Finding Your Writing Process – Start Writing!
Are your English papers coming back with Ds and Cs? If so, ask yourself, “do I have a writing process?” Essays and research papers only get longer and harder in college, so developing a solid process early on may be the difference between failing and thriving.
TutorNerds’ Irvine private tutors cannot stress enough the importance of having a writing process. In the same way professional actors have routines prior to shows or sports stars have routines before a big game, habits help get us in the right mindset. Specifically, they help ensure a positive outcome. You’ll want to come up with your own routine around writing, even if you don’t plan on being an author. In this next step of the writing process, we’ll look at common assumptions students have about writing. By the end, you’ll see how much control you have over the writing process and where you can start customizing your own method.
The writing stage comes right after deciding what to write about.

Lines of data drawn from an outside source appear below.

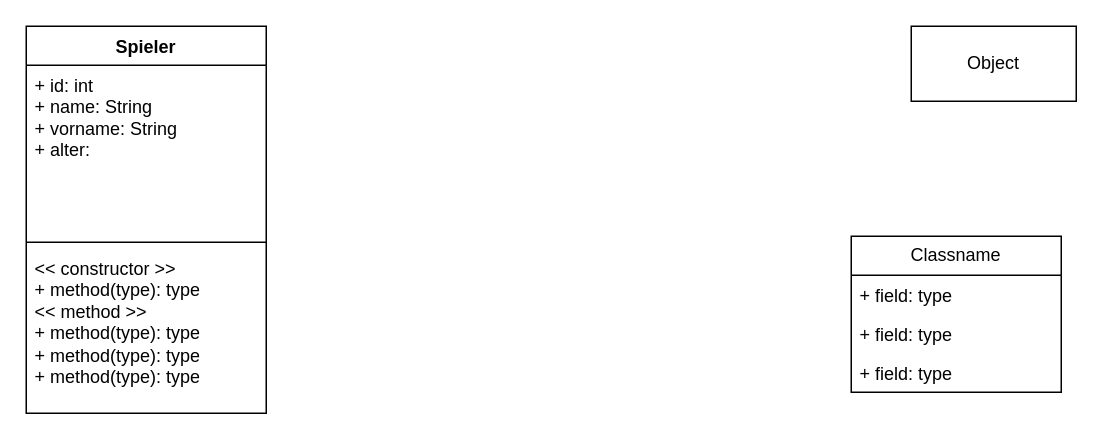
Earlier version of the draw.io diagram Documentation/Architecture/UML_Diagram.drawio (8-Bit-Brain-Guy/FootballManagerPythonEdition). Source tidied: cells renumbered, new cells numbered last; positions are measured from the earlier drawing's top-left corner, leaving out a move shared by most shapes. Both pictures are drawn from the tidied source at 150%, with x=0, y=0 at pixel (26, 26).
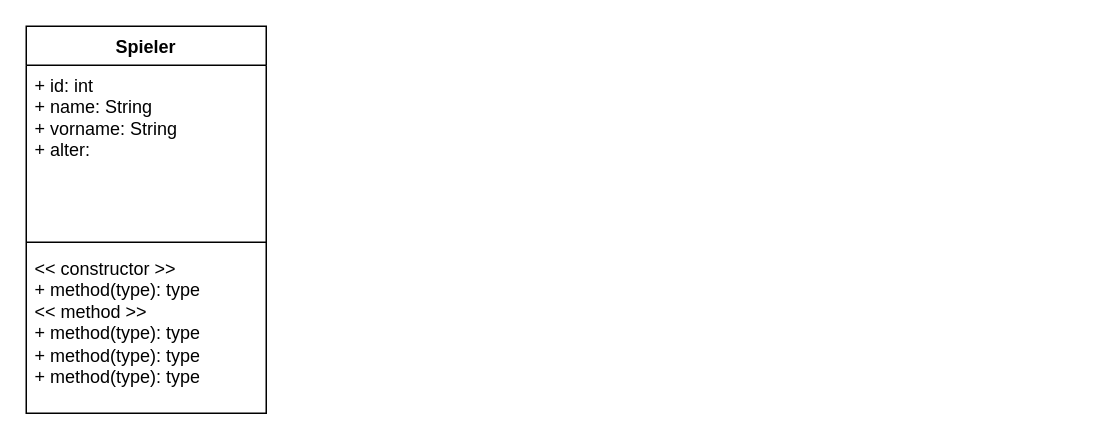
Above is the later version.

Diff of the diagram source:
```diff
@@
 <mxGraphModel>
   <root>
     <mxCell id="0" />
     <mxCell id="1" parent="0" />
-    <mxCell id="2" value="Object" style="html=1;whiteSpace=wrap;" parent="1" vertex="1">
-      <mxGeometry x="590" width="110" height="50" as="geometry" />
-    </mxCell>
     <mxCell id="3" value="Spieler" style="swimlane;fontStyle=1;align=center;verticalAlign=top;horizontal=1;startSize=26;whiteSpace=wrap;html=1;" parent="1" vertex="1">
       <mxGeometry width="160" height="258" as="geometry" />
     </mxCell>
     <mxCell id="4" value="&lt;div&gt;+ id: int&lt;br&gt;&lt;/div&gt;+ name: String&lt;div&gt;+ vorname: String&lt;br&gt;&lt;/div&gt;&lt;div&gt;+ alter:&amp;nbsp;&lt;br&gt;&lt;/div&gt;" style="text;strokeColor=none;fillColor=none;align=left;verticalAlign=top;spacingLeft=4;spacingRight=4;overflow=hidden;whiteSpace=wrap;html=1;" parent="3" vertex="1">
       <mxGeometry y="26" width="160" height="114" as="geometry" />
     </mxCell>
     <mxCell id="5" style="line;strokeWidth=1;fillColor=none;align=left;verticalAlign=middle;spacingTop=-1;spacingLeft=3;spacingRight=3;labelPosition=right;strokeColor=inherit;" parent="3" vertex="1">
       <mxGeometry y="140" width="160" height="8" as="geometry" />
     </mxCell>
     <mxCell id="6" value="&lt;div&gt;&amp;lt;&amp;lt; constructor &amp;gt;&amp;gt;&lt;/div&gt;+ method(type): type&lt;div&gt;&amp;lt;&amp;lt; method &amp;gt;&amp;gt;&lt;br&gt;&lt;div&gt;+ method(type): type&lt;br&gt;&lt;/div&gt;&lt;div&gt;+ method(type): type&lt;br&gt;&lt;/div&gt;&lt;div&gt;+ method(type): type&lt;br&gt;&lt;/div&gt;&lt;div&gt;&lt;br&gt;&lt;/div&gt;&lt;/div&gt;" style="text;strokeColor=none;fillColor=none;align=left;verticalAlign=top;spacingLeft=4;spacingRight=4;overflow=hidden;whiteSpace=wrap;html=1;fontStyle=0;" parent="3" vertex="1">
       <mxGeometry y="148" width="160" height="110" as="geometry" />
     </mxCell>
-    <mxCell id="7" value="Classname" style="swimlane;fontStyle=0;horizontal=1;startSize=26;fillColor=none;whiteSpace=wrap;html=1;" parent="1" vertex="1">
-      <mxGeometry x="550" y="140" width="140" height="104" as="geometry" />
-    </mxCell>
-    <mxCell id="8" value="+ field: type" style="text;strokeColor=none;fillColor=none;align=left;verticalAlign=top;spacingLeft=4;spacingRight=4;overflow=hidden;whiteSpace=wrap;html=1;" parent="7" vertex="1">
-      <mxGeometry y="26" width="140" height="26" as="geometry" />
-    </mxCell>
-    <mxCell id="9" value="+ field: type" style="text;strokeColor=none;fillColor=none;align=left;verticalAlign=top;spacingLeft=4;spacingRight=4;overflow=hidden;whiteSpace=wrap;html=1;" parent="7" vertex="1">
-      <mxGeometry y="52" width="140" height="26" as="geometry" />
-    </mxCell>
-    <mxCell id="10" value="+ field: type" style="text;strokeColor=none;fillColor=none;align=left;verticalAlign=top;spacingLeft=4;spacingRight=4;overflow=hidden;whiteSpace=wrap;html=1;" parent="7" vertex="1">
-      <mxGeometry y="78" width="140" height="26" as="geometry" />
-    </mxCell>
   </root>
 </mxGraphModel>
```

Once you decide on a topic or are given an assignment, hold off the urge to just “get it done.” With no prior planning or evidence, you’ll have at best a disorderly essay with little proof to back up the thesis. Instead, after a topic is chosen, the best way to turn is towards an outline. This is what we call a “working document,” one that is in a constant state of change until you’re confident in the product. Use this outline as a way to gather information, ideas and evidence. From here you can change ideas around, move evidence to different paragraphs, anything you need to create an outline that is logical and supported by evidence. From there, you can start writing.
The writing stage only needs to be done once and it’s over.
We all know we do our best work when we’re relaxed and have time to check our mistakes. If yours truly had to turn in first drafts as final drafts, I’d be pretty embarrassed. Writing is usually not a one stage process, at least not for anything over a half page. Instead of stressing out and missing silly mistakes, allow yourself breaks while writing. The best writing process includes an outline, rough draft, and final draft. Each of these can be followed by a break of a few hours or a whole day. Coming back with a fresh mind will usually help catch unclear ideas or awkward sentences you may have missed.
I’ll start with the introduction, figure out a thesis statement, then write the body paragraphs, followed by the conclusion.
This is usually the most common mistake with young writers. We get into a habit of writing from introduction to conclusion because that’s how we’re taught in school. When teaching writing for the first time, it makes sense to teach it in a logical manner; from top to bottom, the way we read it. However, most writers work much better outside the top to bottom system. Instead, try starting with the body paragraphs. This way you have all your evidence done, and your thesis, introduction, and conclusion will actually match your ideas. It really doesn’t matter how you start, you just want to find a way to ensure your ideas stay consistent from start to finish.
Has this ever worked out well for anyone? Let’s argue it hasn’t. Put simply, it’s being lazy. Relying on the night before has a lot to do with many of the other assumptions we’ve discussed.
To push the point, putting writing off to the last minute never turns out well. You may still get a good grade, but you know it’s not your best work. We talked previously about how your ideas can change over time. If you give yourself the opportunity to think about a question or concept for more than a few hours, you’ll probably have a better understanding of it. If you don’t utilize that time, what you may have instead is a confused paper; one that begins with an opinion, and ends with another entirely. The change of opinion may be incredibly insightful, but it’s overshadowed by a paper that makes no logical sense.
As your local Orange County in-home tutors we know you can do better than procrastinating. It all comes back to confidence; confidence in your writing and in yourself. Trust us, a private tutor can help with both those things.
All blog entries are written by Tutor Nerds. Are you an education professional, in Irvine, Orange County, CA, or other relevant blogger? If so, email us at [email protected] for guest blogging and collaborations.
Attention all Orange County, CA, high school students grades 9-12: Enter our essay contest for a chance to win $500! The deadline is quickly approaching.
One final note of interest: According to the Los Angeles Times, UC seeks to increase transfer students from community colleges. As you may know, the current counseling/transfer process is confusing and difficult, which makes this promising news. Follow us on twitter:
@TutorNerds for the latest on this exciting announcement. Remember, we’re here to help you with all your college admissions needs